- have kidney or liver problems.
- are pregnant or plan to become pregnant. It is not known if DUZALLO will harm your unborn baby.
- are breastfeeding or plan to breastfeed. Allopurinol can pass into your breast milk.Talk to your healthcare provider about the best way to feed your baby if you take DUZALLO.
Tell your healthcare provider about all the medicines you take, including prescription and over-the-counter medicines, vitamins, and herbal supplements. DUZALLO may affect the way other medicines work, and other medicines may affect how DUZALLO works.
Especially tell your healthcare provider if you take:
- certain medicines that lower your immune system including mercaptopurine and azathioprine
- blood thinner medicines
- medicines for heart conditions or high blood pressure
- medicines for high blood cholesterol
- antifungals and antibiotics
- valproic acid
- other medicines for gout

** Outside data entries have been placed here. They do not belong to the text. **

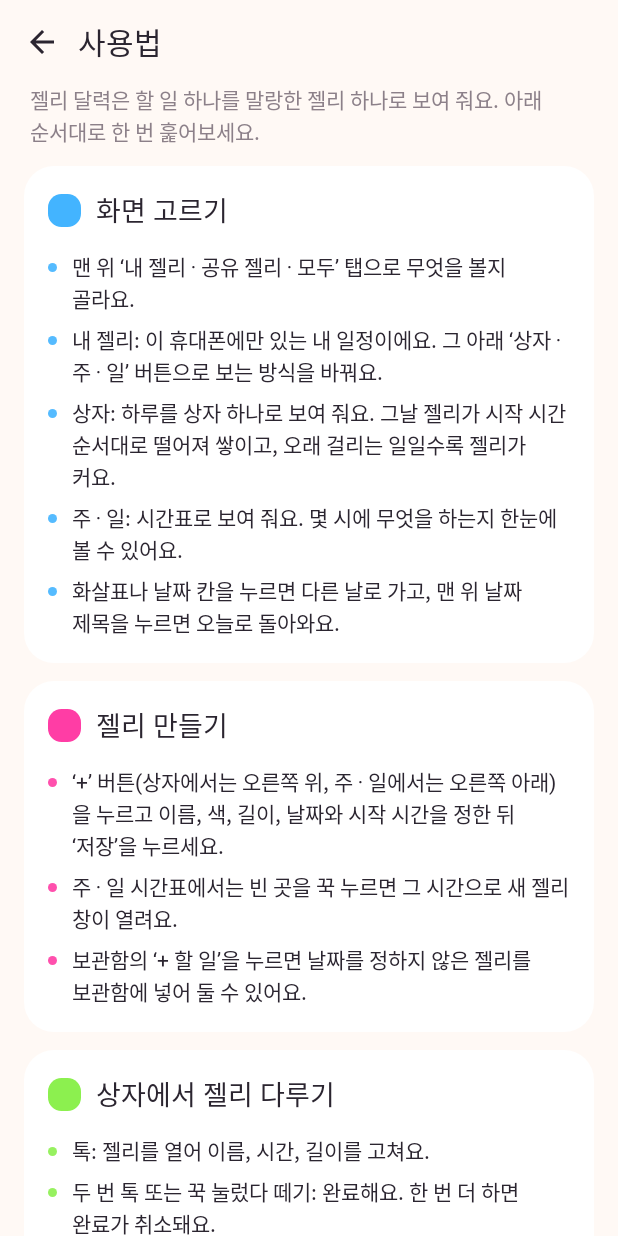
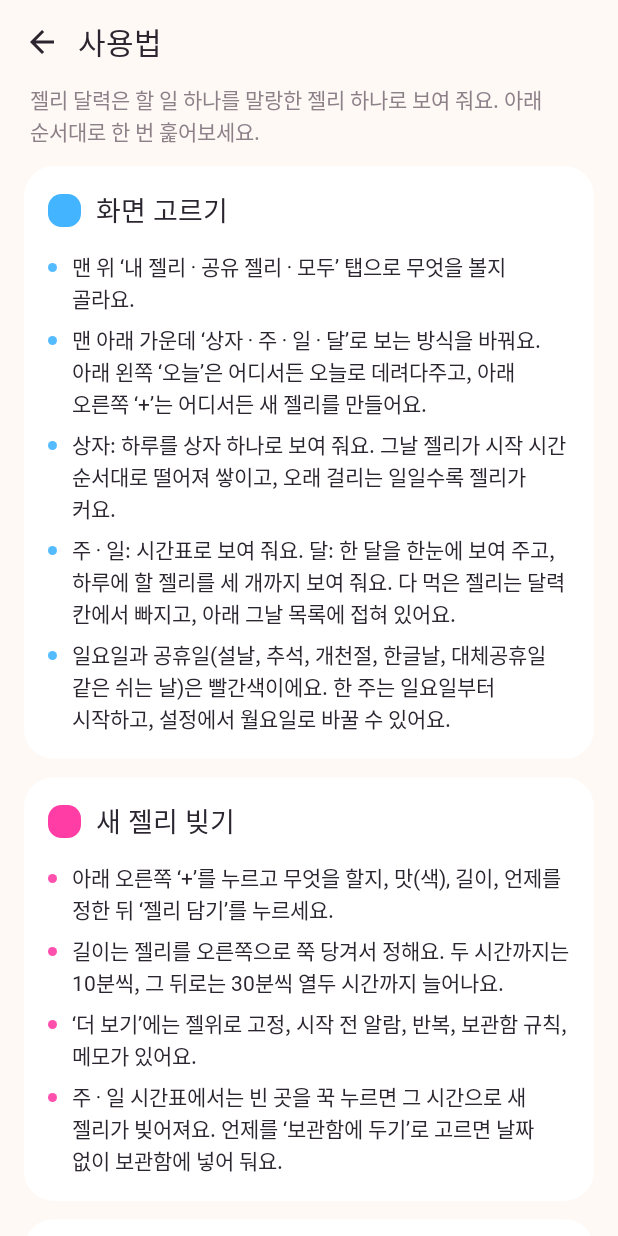
Before and after one commit to ckdgus6068-sudo/ckdgus6068-sudo, an Android app built with Jetpack Compose: the screen it shows after launch (MainActivity), on a phone screen of 412 x 824 dp. Run offline under Robolectric (Android 15) with nearby library versions, the phone set to English and light mode, and no system bars; pictures from the network do not load; Roboto replaces fonts that are not available here.

```diff
--- a/jelly-calendar/app/src/main/kotlin/io/github/ckdgus6068/jellycalendar/ui/calendar/CalendarScreen.kt
+++ b/jelly-calendar/app/src/main/kotlin/io/github/ckdgus6068/jellycalendar/ui/calendar/CalendarScreen.kt
@@ -555,7 +555,7 @@ internal fun hintText(mode: ViewMode, doubleTapDone: Boolean, longPressDone: Boo
     ).joinToString(" 또는 ")
     val parts = ArrayList<String>()
     parts += "톡: 열기"
-    if (done.isNotEmpty()) parts += "$done: 완료"
+    if (done.isNotEmpty()) parts += "$done: 다 먹었어요"
     if (mode == ViewMode.BOX) {
         parts += "끌기: 흔들기"
         parts += "위 날짜나 아래 보관함에 놓기: 옮기기"
@@ -563,7 +563,7 @@ internal fun hintText(mode: ViewMode, doubleTapDone: Boolean, longPressDone: Boo
     } else if (mode == ViewMode.MONTH) {
         parts.clear()
         parts += "날짜 톡: 그날 젤리 보기"
-        parts += "보관함 젤리를 날짜에 놓기: 그날로 옮기기"
+        parts += "보관함 젤리를 날짜에 놓기: 시간 골라 넣기"
         parts += "옆으로 밀기: 다른 달"
     } else {
         parts += "꾹 눌러 끌기: 옮기기"
--- a/jelly-calendar/app/src/main/kotlin/io/github/ckdgus6068/jellycalendar/ui/screens/GuideScreen.kt
+++ b/jelly-calendar/app/src/main/kotlin/io/github/ckdgus6068/jellycalendar/ui/screens/GuideScreen.kt
@@ -37,9 +37,9 @@ private fun guideParts(settings: Settings, gapMin: Int): List<GuidePart> {
         if (settings.doneByLongPress) "꾹 눌렀다 떼기" else null,
     ).joinToString(" 또는 ")
     val finishLine = if (finish.isEmpty()) {
-        "완료: 젤리를 톡 눌러 열고 ‘완료’를 누르세요. 두 번 톡이나 꾹 눌렀다 떼기로 완료하려면 설정에서 켜세요."
+        "다 먹었어요: 젤리를 톡 눌러 열고 ‘✓ 다 먹었어요’를 누르세요. 두 번 톡이나 꾹 눌렀다 떼기로 끝내려면 설정에서 켜세요."
     } else {
-        "$finish: 완료해요. 한 번 더 하면 완료가 취소돼요."
+        "$finish: ‘다 먹었어요’로 표시해요. 한 번 더 하면 다시 할 일로 돌아가요."
     }
     return listOf(
         GuidePart(
@@ -47,19 +47,20 @@ private fun guideParts(settings: Settings, gapMin: Int): List<GuidePart> {
             "화면 고르기",
             listOf(
                 "맨 위 ‘내 젤리 · 공유 젤리 · 모두’ 탭으로 무엇을 볼지 골라요.",
-                "내 젤리: 이 휴대폰에만 있는 내 일정이에요. 그 아래 ‘상자 · 주 · 일’ 버튼으로 보는 방식을 바꿔요.",
+                "맨 아래 가운데 ‘상자 · 주 · 일 · 달’로 보는 방식을 바꿔요. 아래 왼쪽 ‘오늘’은 어디서든 오늘로 데려다주고, 아래 오른쪽 ‘+’는 어디서든 새 젤리를 만들어요.",
                 "상자: 하루를 상자 하나로 보여 줘요. 그날 젤리가 시작 시간 순서대로 떨어져 쌓이고, 오래 걸리는 일일수록 젤리가 커요.",
-                "주 · 일: 시간표로 보여 줘요. 몇 시에 무엇을 하는지 한눈에 볼 수 있어요.",
-                "화살표나 날짜 칸을 누르면 다른 날로 가고, 맨 위 날짜 제목을 누르면 오늘로 돌아와요.",
+                "주 · 일: 시간표로 보여 줘요. 달: 한 달을 한눈에 보여 주고, 하루에 할 젤리를 세 개까지 보여 줘요. 다 먹은 젤리는 달력 칸에서 빠지고, 아래 그날 목록에 접혀 있어요.",
+                "일요일과 공휴일(설날, 추석, 개천절, 한글날, 대체공휴일 같은 쉬는 날)은 빨간색이에요. 한 주는 일요일부터 시작하고, 설정에서 월요일로 바꿀 수 있어요.",
             ),
         ),
         GuidePart(
             0,
-            "젤리 만들기",
+            "새 젤리 빚기",
             listOf(
-                "‘+’ 버튼(상자에서는 오른쪽 위, 주 · 일에서는 오른쪽 아래)을 누르고 이름, 색, 길이, 날짜와 시작 시간을 정한 뒤 ‘저장’을 누르세요.",
-                "주 · 일 시간표에서는 빈 곳을 꾹 누르면 그 시간으로 새 젤리 창이 열려요.",
-                "보관함의 ‘+ 할 일’을 누르면 날짜를 정하지 않은 젤리를 보관함에 넣어 둘 수 있어요.",
+                "아래 오른쪽 ‘+’를 누르고 무엇을 할지, 맛(색), 길이, 언제를 정한 뒤 ‘젤리 담기’를 누르세요.",
+                "길이는 젤리를 오른쪽으로 쭉 당겨서 정해요. 두 시간까지는 10분씩, 그 뒤로는 30분씩 열두 시간까지 늘어나요.",
+                "‘더 보기’에는 젤위로 고정, 시작 전 알람, 반복, 보관함 규칙, 메모가 있어요.",
+                "주 · 일 시간표에서는 빈 곳을 꾹 누르면 그 시간으로 새 젤리가 빚어져요. 언제를 ‘보관함에 두기’로 고르면 날짜 없이 보관함에 넣어 둬요.",
             ),
         ),
         GuidePart(
@@ -68,59 +69,65 @@ private fun guideParts(settings: Settings, gapMin: Int): List<GuidePart> {
             listOf(
                 "톡: 젤리를 열어 이름, 시간, 길이를 고쳐요.",
                 finishLine,
-                "끌기: 젤리를 잡고 흔들 수 있어요.",
-                "끌어서 위쪽 날짜 칸에 놓으면 그날로 옮겨지고, 아래 보관함에 놓으면 보관함으로 들어가요.",
+                "끌기: 젤리를 잡고 흔들 수 있어요. 위쪽 날짜 칸에 놓으면 그날로, 아래 보관함에 놓으면 보관함으로 옮겨요.",
                 "빈 곳을 옆으로 밀면 전날이나 다음 날로 넘어가요.",
             ),
         ),
         GuidePart(
+            9,
+            "젤위로 고정",
+            listOf(
+                "젤 중요한 젤리는 젤리를 열고 ‘더 보기’의 ‘📌 젤위로 고정’을 켜세요. 상자 맨 위에 핀으로 꽂혀 움직이지 않고, 다른 젤리는 그 아래로 흘러내려요.",
+                "고정은 하루에 세 개까지예요. 달력 칸에서도 고정한 젤리가 맨 위에 진한 색으로 보여요.",
+            ),
+        ),
+        GuidePart(
             6,
-            "주 · 일 시간표에서",
+            "주 · 일 시간표와 달력에서",
             listOf(
-                "젤리를 꾹 누른 채 끌면 다른 시간이나 다른 날로 옮겨요.",
+                "젤리를 꾹 누른 채 끌면 다른 시간이나 다른 날로 옮겨요. 달력에서는 다른 날 칸에 놓으면 그날로 옮겨요.",
                 "젤리 아래쪽 손잡이를 위아래로 끌면 길이가 바뀌어요.",
-                "옆으로 밀면 앞뒤 주나 앞뒤 날로 넘어가요.",
-                "주 화면에서 요일 칸을 누르면 그날의 일 화면이 열려요.",
+                "옆으로 밀면 앞뒤 날, 주, 달로 넘어가요. 주 화면이나 달력에서 날짜를 누르면 그날을 보여 줘요.",
             ),
         ),
         GuidePart(
             1,
-            "완료와 보관함",
+            "다 먹은 젤리와 보관함",
             listOf(
-                "완료한 젤리는 색이 진해지고, 상자에서는 흰 테두리와 체크 표시가 생겨요.",
+                "다 먹은 젤리는 색이 진해지고, 상자에서는 흰 테두리와 체크 표시가 생겨요.",
                 "그날이 지나도록 끝내지 못한 젤리는 아래 보관함으로 모여요. 젤리의 ‘못 하면 보관함으로’를 끄면 그날에 ‘놓침’으로 남아요.",
-                "보관함 젤리를 꾹 눌러 위쪽 날짜 칸이나 상자, 시간표로 끌어 놓으면 다시 일정이 돼요.",
-                "보관함 젤리를 바로 완료하면 오늘 한 일로 기록돼요.",
+                "보관함 젤리를 꾹 눌러 날짜 칸이나 상자, 달력에 놓으면 ‘언제 먹을까요?’ 하고 물어요. 원래 하려던 시간, 그날 비어 있는 시간, 직접 고르기 가운데 하나를 고르세요. 시간표의 원하는 칸에 바로 놓아도 돼요.",
+                "보관함 젤리를 바로 다 먹으면 오늘 한 일로 기록돼요.",
             ),
         ),
         GuidePart(
             4,
             "반복 젤리",
             listOf(
-                "젤리를 만들 때 ‘반복’에서 매일, 평일, 주말이나 요일을 고르면 그 요일마다 자동으로 깔려요.",
+                "젤리를 만들 때 ‘더 보기’의 ‘반복’에서 매일, 평일, 주말이나 요일을 고르면 그 요일마다 자동으로 깔려요.",
                 "오른쪽 위 메뉴(⋮)의 ‘반복 젤리’에서 모아 보고, 고치거나 잠시 끌 수 있어요.",
                 "반복 젤리의 하루치를 고치면 그날만 바뀌어요.",
             ),
         ),
         GuidePart(
             2,
-            "기상 알람 (삼성 시계)",
+            "알람 (삼성 시계)",
             listOf(
                 "상자 · 일 화면 위쪽 카드가 그날 첫 일과와 기상 알람을 함께 보여 줘요. 오늘 아침이 이미 지났으면 내일을 눌러 보세요.",
                 "카드의 알람 버튼을 누르면 첫 일과 ${gapMin}분 전으로 삼성 시계에 알람을 추가해요. 설정에 따라 바뀌기 전 알람을 끄는 요청도 함께 보내요.",
+                "젤리마다 ‘더 보기’의 ‘⏰ 시작 전 알람’으로 정각, 10분 전, 30분 전 알람을 맞출 수 있어요. 시계 앱은 날짜 없이 시각만 받기 때문에 24시간 안에 울릴 알람만 맞출 수 있어요.",
                 "반복 젤리에서 ‘기상 알람에 맞춰 시작’을 켜면 알람이 바뀔 때 그 젤리가 알람 ${gapMin}분 뒤로 따라 움직여요.",
-                "알람은 휴대폰이 알려 주는 ‘다음 알람’ 하나만 읽을 수 있어요.",
             ),
         ),
         GuidePart(
             7,
             "공유 젤리와 모두",
             listOf(
-                "‘공유 젤리’ 탭은 정한 사람과 함께 쓰는 달력이에요. 내 젤리는 이 휴대폰에만 있고, 공유 젤리 탭에 올린 젤리만 상대와 나눠요.",
-                "처음에 ‘새 공유 달력 만들기’를 누른 뒤, 오른쪽 위 ⋯ 메뉴의 ‘상대 초대하기’로 초대 코드를 보내세요.",
-                "상대가 아이폰을 쓰면 사파리에서 초대 링크를 열고 ‘홈 화면에 추가’를 누르면 앱처럼 쓸 수 있어요.",
-                "‘달력 · 상자’ 버튼으로 한 달 달력과 하루 상자를 오가요. 공유 젤리는 두 사람 모두 바로 고칠 수 있고, 젤리를 눌러 메모를 남길 수 있어요.",
-                "‘모두’ 탭은 그날의 내 젤리와 공유 젤리를 한 상자에 모아 보여 줘요. 동그라미 글자가 붙은 젤리가 공유 젤리이고, 그 글자는 올린 사람이에요.",
+                "‘공유 젤리’ 탭은 정한 사람들과 함께 쓰는 달력이에요. 내 젤리는 이 휴대폰에만 있고, 공유 달력에 올린 젤리만 함께 쓰는 사람과 나눠요.",
+                "처음에 ‘새 공유 달력 만들기’를 누른 뒤, 오른쪽 위 ⋯ 메뉴의 ‘함께 쓸 사람 초대하기’로 초대 코드를 보내세요. 아이폰에서는 사파리로 초대 링크를 열면 돼요.",
+                "공유 달력은 다섯 개까지 쓸 수 있어요. 제목 아래 달력 이름을 누르면 다른 달력으로 바꾸거나 달력을 더 만들 수 있어요.",
+                "‘모두’ 탭은 내 젤리와 모든 공유 달력의 젤리를 한데 모아 보여 줘요. 동그라미 글자가 붙은 젤리가 공유 젤리이고, 그 글자는 올린 사람이에요.",
+                "공유 젤리의 이름, 시간, 메모는 달력에 들어온 사람의 기기에서만 열리도록 암호화돼요.",
             ),
         ),
         GuidePart(
--- a/jelly-calendar/app/src/main/kotlin/io/github/ckdgus6068/jellycalendar/ui/screens/SettingsScreen.kt
+++ b/jelly-calendar/app/src/main/kotlin/io/github/ckdgus6068/jellycalendar/ui/screens/SettingsScreen.kt
@@ -148,12 +148,12 @@ fun SettingsScreen(
             ThinDivider()
             SectionTitle("젤리")
             SwitchRow(
-                title = "두 번 톡 해서 완료",
+                title = "두 번 톡 하면 다 먹었어요",
                 checked = settings.doneByDoubleTap,
                 onChange = { on -> onChange { it.copy(doneByDoubleTap = on) } },
             )
             SwitchRow(
-                title = "꾹 눌렀다 떼서 완료",
+                title = "꾹 눌렀다 떼면 다 먹었어요",
                 description = "꾹 누른 채 움직이면 옮기기가 돼요.",
                 checked = settings.doneByLongPress,
                 onChange = { on -> onChange { it.copy(doneByLongPress = on) } },
```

- hormonal contraceptives. Women who use birth control medicines containing hormones to prevent pregnancy (birth control pills, skin patches, implants, and certain IUDs) should use a back-up method of birth control during treatment with DUZALLO.
Ask your healthcare provider or pharmacist if you are not sure if you take any of these medicines.
Know the medicines you take. Keep a list of them to show your healthcare provider or pharmacist when you get a new medicine.
Take DUZALLO exactly as your healthcare provider tells you to take it.
- Take 1 DUZALLO tablet each day in the morning. Do not take more than 1 tablet each day.
- Do not take DUZALLO with ZURAMPIC® (lesinurad).
- Take it with food and water.
- Drink 2 liters (68 ounces) of fluid each day to stay hydrated.
- If you miss a dose of DUZALLO in the morning, do not take DUZALLO later in the day. Wait and take your next dose of 1 tablet the next morning. Do not double your dose of DUZALLO.
- Your gout may get worse (flare-up) when you first start taking it. Do not stop taking DUZALLO even if you have a flare-up. Your healthcare provider may give you other medicines to help prevent your gout flare-ups.
Medicines are sometimes prescribed for purposes other than those listed in a Medication Guide. Do not use DUZALLO for a condition for which it was not prescribed. Do not give it to other people, even if they have the same symptoms that you have. It may harm them. You can ask your pharmacist or healthcare provider for information about DUZALLO that is written for health professionals.
All information has been provided courtesy of MedLinePlus from the National Library of Medicine and from the FDA.